He was originally commissioned into the 12th Foot (East Suffolk)at 13 years of age. By the time he was twenty he had attained the rank of Captain. He spent many years in the West Indies where he eventually became the first Governor of Trinidad. His career then took a turn for the worst when he was sent home in disgrace for condoning the torture of a local woman.
Despite this setback his career continued to flourish but not without controversy. Of particular note was his falling out with 88th Foot when he had 2 men flogged for stealing and then lambasted the whole regiment stating that they would be known in the Army as the “Irish Footpads”. The 88th were never to forgive Picton and refused to contribute to a plate presented to him by his division.
Despite his faults Picton was extremely brave and was often in the thick of the fighting or leading his division from the front throughout the Peninsular War.
By the time the British army had crossed the Pyrenees and reached Toulouse Picton had grown weary of soldiering. This outlook was not helped by his bitterness of not being awarded a peerage. Thus at the age of 56 Picton retired and it took all of Wellingtons persuasive skills to get Picton to join him for the final battle of Waterloo.

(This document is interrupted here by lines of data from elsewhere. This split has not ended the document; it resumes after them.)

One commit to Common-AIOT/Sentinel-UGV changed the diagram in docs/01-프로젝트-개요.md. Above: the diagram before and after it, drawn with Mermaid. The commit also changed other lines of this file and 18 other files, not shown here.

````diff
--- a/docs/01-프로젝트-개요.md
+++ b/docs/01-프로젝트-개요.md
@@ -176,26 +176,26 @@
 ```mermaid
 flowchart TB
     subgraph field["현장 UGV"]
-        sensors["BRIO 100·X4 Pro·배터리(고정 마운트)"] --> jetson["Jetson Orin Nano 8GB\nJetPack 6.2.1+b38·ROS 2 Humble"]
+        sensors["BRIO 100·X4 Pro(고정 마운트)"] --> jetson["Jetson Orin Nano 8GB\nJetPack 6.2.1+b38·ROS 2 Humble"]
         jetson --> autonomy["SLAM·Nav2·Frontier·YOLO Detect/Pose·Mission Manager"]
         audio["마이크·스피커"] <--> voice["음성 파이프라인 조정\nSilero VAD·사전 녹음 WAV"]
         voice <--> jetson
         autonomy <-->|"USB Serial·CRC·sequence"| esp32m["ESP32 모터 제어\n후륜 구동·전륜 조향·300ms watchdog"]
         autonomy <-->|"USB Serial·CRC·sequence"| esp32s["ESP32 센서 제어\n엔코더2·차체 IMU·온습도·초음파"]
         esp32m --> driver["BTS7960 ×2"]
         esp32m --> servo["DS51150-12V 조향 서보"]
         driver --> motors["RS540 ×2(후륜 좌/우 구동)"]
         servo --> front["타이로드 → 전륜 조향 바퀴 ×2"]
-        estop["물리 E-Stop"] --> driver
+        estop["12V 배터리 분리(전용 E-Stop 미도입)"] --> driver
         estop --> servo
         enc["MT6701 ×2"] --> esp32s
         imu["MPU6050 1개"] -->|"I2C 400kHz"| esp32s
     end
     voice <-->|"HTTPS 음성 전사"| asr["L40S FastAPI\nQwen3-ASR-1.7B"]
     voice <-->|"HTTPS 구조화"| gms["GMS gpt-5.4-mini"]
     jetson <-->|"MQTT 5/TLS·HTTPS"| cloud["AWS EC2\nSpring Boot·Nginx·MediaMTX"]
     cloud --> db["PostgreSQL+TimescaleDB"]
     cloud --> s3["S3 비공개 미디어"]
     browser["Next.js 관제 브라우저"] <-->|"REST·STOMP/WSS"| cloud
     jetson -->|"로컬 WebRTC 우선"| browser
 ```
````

His division was badly mauled at Quatre Bras before withdrawing to Waterloo. During the battle of Waterloo Picton was to lose his life leading his division in a counter attack against Donzelots division.
Without doubt Hill was Wellingtons most trusted general, often given independent commands during The Peninsular War. He fought throughout the Peninsular War where his battlefield skills ensured his rapid promotion from brigade commander to divisional commander and then lieutenant general in less than 3 years.
He gained a reputation for a military mind that not only looked for victory but also looked after the concerns of his men. His military planning was meticulous and benefited from cunning foresight. As a person he was “kind and charitable” and became known to his men as “Daddy Hill”.
Originally commissioned into the 38th Foot (Stafford’s) he then had a peripatetic career serving as commander of the 53rd Foot (Shropshire’s) and the 90th Foot (Perthshire Volunteers) as well as a staff officer in the defence of Toulon.
At Waterloo his corps had little involvement in the battle with only the 2nd Infantry division seeing action against the French. Despite this Hill remained one of Wellington’s favourites’ and on his death the Duke wrote “nothing ever occurred to interrupt for one moment the friendly and intimate relations that subsisted between us”.